Around one million New Zealanders rely on rural health services. All around the country strong connections exist between rural hospitals and the communities that turn to them in their times of need. Rural patients know they can rely on their hospital to respond to their circumstances. The geographic isolation and infrequent access to other secondary or tertiary care call for this kind of personal approach.
The appreciation that rural communities have for their local medical practitioners and hospitals is reciprocated. “My first experience of rural hospital medicine and general practice was in Kaitaia,” says Dr. Jenny James, Chair of the Division of Rural Hospital Medicine’s Board of Studies.
“Working there I was immersed in the community, who are deeply connected to their health providers. I realised just how important well trained, passionate doctors are to these communities, and just how rewarding working rurally can be.”
Often, patients who can be treated at their local hospital and remain close to whānau are likely to fare better. However, it isn’t a “one size fits all” situation; solutions that work in Wairoa may not work in Ashburton.

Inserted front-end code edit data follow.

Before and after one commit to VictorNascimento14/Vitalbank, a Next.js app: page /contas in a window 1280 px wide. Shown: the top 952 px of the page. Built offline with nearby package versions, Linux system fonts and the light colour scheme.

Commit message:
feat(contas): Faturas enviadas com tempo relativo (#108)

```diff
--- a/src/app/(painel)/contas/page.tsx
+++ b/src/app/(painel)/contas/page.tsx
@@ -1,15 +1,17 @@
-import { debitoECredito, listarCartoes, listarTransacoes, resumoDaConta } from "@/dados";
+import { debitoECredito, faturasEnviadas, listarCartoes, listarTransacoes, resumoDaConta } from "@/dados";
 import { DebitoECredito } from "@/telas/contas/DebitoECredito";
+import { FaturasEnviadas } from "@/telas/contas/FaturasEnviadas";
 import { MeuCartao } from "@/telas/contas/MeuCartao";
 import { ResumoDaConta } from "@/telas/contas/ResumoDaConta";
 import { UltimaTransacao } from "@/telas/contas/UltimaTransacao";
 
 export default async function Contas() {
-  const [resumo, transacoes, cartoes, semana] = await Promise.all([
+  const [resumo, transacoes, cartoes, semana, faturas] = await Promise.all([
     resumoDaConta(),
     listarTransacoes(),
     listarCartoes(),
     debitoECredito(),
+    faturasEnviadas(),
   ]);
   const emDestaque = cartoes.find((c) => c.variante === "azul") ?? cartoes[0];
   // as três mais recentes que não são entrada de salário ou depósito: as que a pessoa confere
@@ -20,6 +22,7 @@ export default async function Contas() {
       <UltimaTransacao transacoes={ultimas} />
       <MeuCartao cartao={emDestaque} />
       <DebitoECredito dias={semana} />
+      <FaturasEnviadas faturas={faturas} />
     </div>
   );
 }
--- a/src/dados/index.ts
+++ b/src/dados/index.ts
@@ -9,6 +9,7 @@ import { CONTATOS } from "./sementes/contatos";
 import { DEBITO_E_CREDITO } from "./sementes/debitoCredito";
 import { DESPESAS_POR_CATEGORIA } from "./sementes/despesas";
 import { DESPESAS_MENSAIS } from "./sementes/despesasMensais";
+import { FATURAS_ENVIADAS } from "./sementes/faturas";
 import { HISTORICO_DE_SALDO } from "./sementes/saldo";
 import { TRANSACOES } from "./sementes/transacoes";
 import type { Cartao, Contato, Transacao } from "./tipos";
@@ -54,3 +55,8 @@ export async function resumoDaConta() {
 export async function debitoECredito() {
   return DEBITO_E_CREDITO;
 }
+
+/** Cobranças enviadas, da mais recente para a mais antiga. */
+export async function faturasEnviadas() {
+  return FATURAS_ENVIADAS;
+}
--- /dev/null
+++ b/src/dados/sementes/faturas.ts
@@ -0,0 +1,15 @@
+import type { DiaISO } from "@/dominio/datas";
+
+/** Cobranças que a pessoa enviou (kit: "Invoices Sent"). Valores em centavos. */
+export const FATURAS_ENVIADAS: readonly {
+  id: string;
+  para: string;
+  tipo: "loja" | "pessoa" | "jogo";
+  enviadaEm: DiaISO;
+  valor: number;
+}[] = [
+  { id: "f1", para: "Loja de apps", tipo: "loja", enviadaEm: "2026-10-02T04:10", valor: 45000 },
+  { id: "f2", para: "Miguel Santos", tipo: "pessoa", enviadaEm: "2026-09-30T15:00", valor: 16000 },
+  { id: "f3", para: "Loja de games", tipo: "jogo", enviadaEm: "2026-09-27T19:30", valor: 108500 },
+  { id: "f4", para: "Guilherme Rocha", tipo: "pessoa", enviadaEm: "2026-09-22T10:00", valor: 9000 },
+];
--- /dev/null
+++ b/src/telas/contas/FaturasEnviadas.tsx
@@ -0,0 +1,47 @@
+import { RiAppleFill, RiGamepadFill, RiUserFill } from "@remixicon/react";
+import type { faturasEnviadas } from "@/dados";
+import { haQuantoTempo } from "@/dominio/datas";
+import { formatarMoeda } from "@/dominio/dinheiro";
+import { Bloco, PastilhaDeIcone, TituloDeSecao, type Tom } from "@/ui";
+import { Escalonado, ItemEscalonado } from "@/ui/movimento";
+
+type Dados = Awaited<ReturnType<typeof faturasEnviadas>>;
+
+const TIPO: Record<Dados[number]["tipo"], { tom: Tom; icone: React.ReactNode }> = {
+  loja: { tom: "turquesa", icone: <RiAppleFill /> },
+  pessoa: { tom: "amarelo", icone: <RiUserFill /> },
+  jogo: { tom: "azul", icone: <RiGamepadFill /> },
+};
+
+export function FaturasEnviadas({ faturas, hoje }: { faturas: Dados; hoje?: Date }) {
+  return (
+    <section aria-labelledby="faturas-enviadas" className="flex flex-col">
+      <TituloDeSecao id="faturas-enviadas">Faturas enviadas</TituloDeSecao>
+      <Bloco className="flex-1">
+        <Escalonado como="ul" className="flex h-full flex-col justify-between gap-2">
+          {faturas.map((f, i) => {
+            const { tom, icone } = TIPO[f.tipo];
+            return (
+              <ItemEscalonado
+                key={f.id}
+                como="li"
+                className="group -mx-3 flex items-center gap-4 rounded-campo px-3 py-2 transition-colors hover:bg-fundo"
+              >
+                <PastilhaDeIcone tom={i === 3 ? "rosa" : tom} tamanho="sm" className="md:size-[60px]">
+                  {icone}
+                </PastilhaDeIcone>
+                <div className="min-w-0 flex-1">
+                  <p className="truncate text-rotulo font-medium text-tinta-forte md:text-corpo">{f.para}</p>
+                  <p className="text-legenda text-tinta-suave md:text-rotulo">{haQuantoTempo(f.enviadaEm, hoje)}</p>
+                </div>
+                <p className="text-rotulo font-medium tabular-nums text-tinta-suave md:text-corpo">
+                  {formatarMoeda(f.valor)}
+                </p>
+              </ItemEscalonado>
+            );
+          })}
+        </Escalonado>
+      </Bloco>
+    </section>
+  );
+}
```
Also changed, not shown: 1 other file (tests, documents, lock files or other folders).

During these COVID-19 times, the bonds have been especially important. Rural GPs have worked wonders in helping boost vaccination rates. For some time now, rural hospitals have been gearing up to cope with any infection surges that may come their way. For some people, it will be only when COVID-19 arrives at the farm gate that the pandemic will seem entirely real. At such times, the advice they receive from a trusted medical practitioner or via their local hospital is likely to carry a good deal of weight.

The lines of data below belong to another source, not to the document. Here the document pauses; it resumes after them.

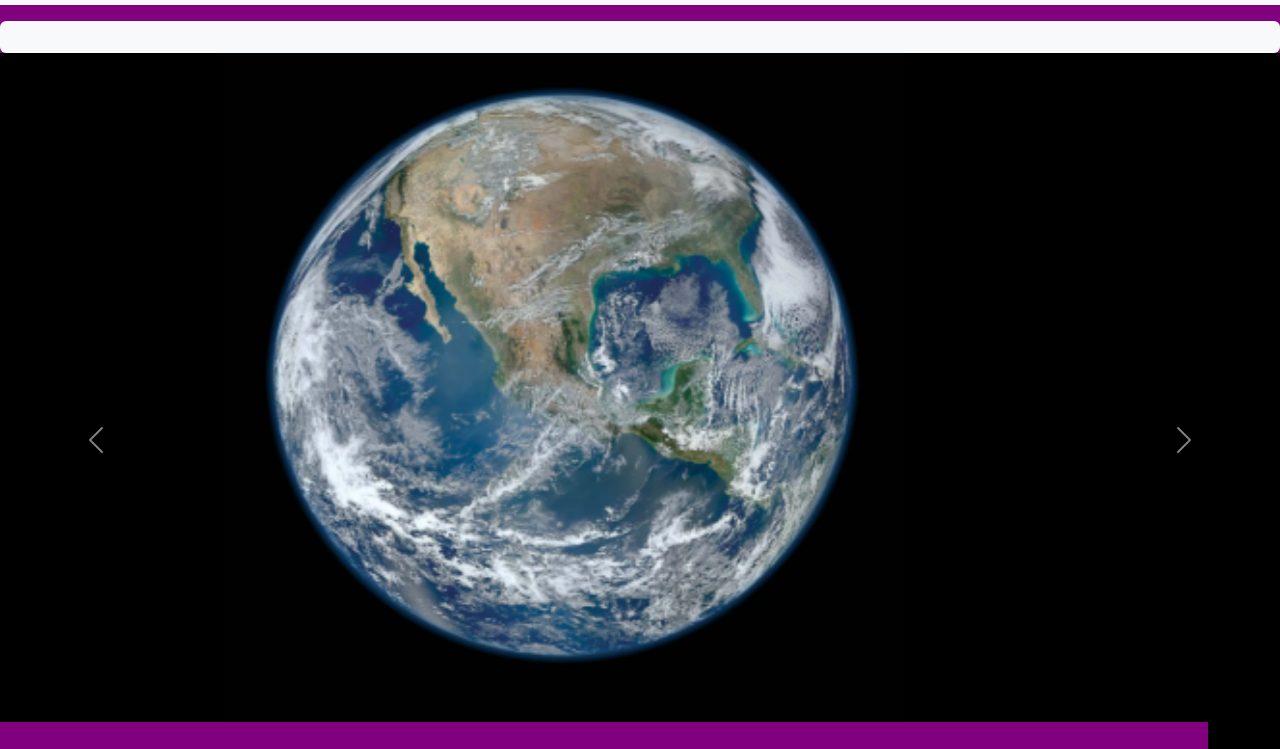
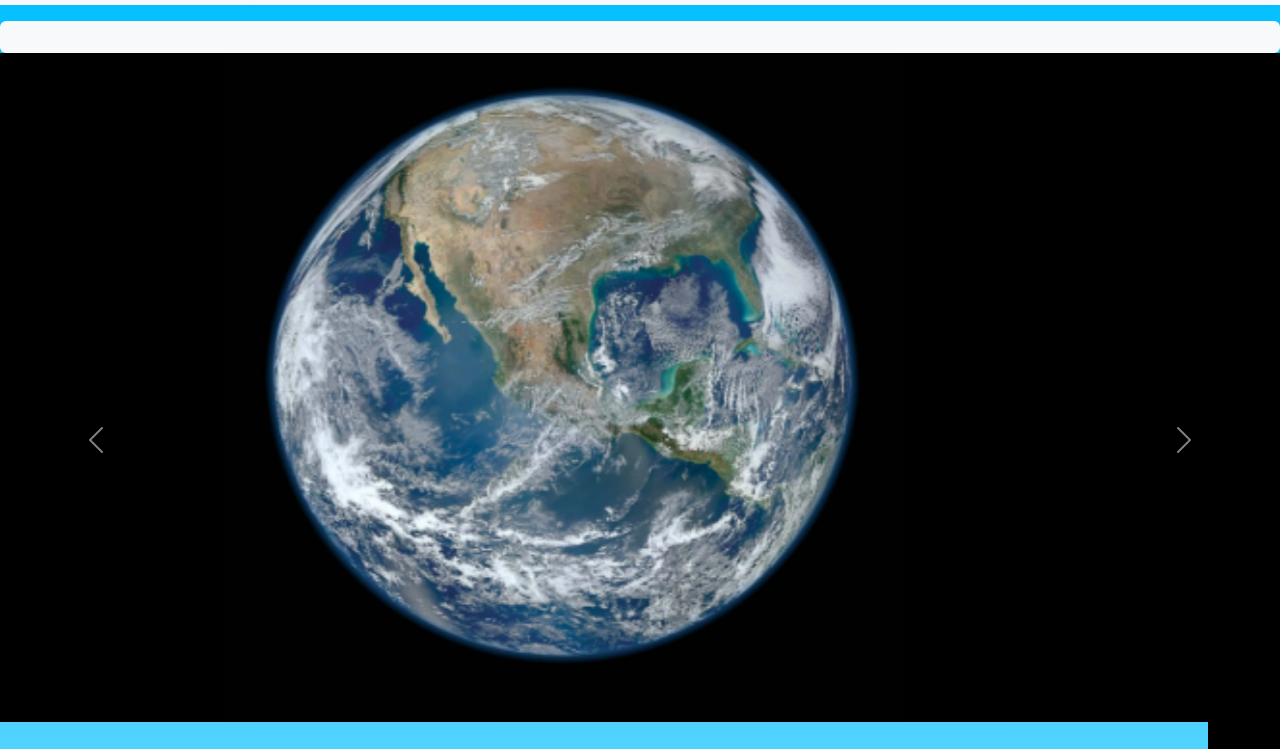
Before and after one commit to lucianor8775/sep10-freedom-project, a plain HTML site: page index.html in a window 1280 px wide. Shown: the part 51-800 px from the top of the page. Drawn offline with nearby package versions, Linux system fonts and the light colour scheme; files whose address does not match are found by name.

Commit message:
Sun, May 18, 2025, 6:41 PM -04:00

```diff
--- a/style.css
+++ b/style.css
@@ -1 +1,4 @@
-body {background-color: purple;}
+body {
+    background: linear-gradient(#00bfff, #ffffff);
+    height: 100%;
+}
```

Because of this strong foundation of mutual support, there is every reason for feeling optimistic that the challenges that lie ahead in 2022 can, and will be, surmounted. As Taupō Hospital’s Dr. Jeremy Webber says, “We’ve already seen some wonderful barriers being broken down in terms of the primary/secondary care interface because of COVID-19. With every difficulty there’s an opportunity, so you just need to look at it in that light and run with a solution that fits your community.”
New Zealanders, whether urban or rural, can take pride in these vital healthcare threads that, over the years, have been woven together within our social fabric.
Rural hospitals and rural GPs deserve a huge “thank you” for all their hard work last year, and in anticipation of their efforts heading into 2022.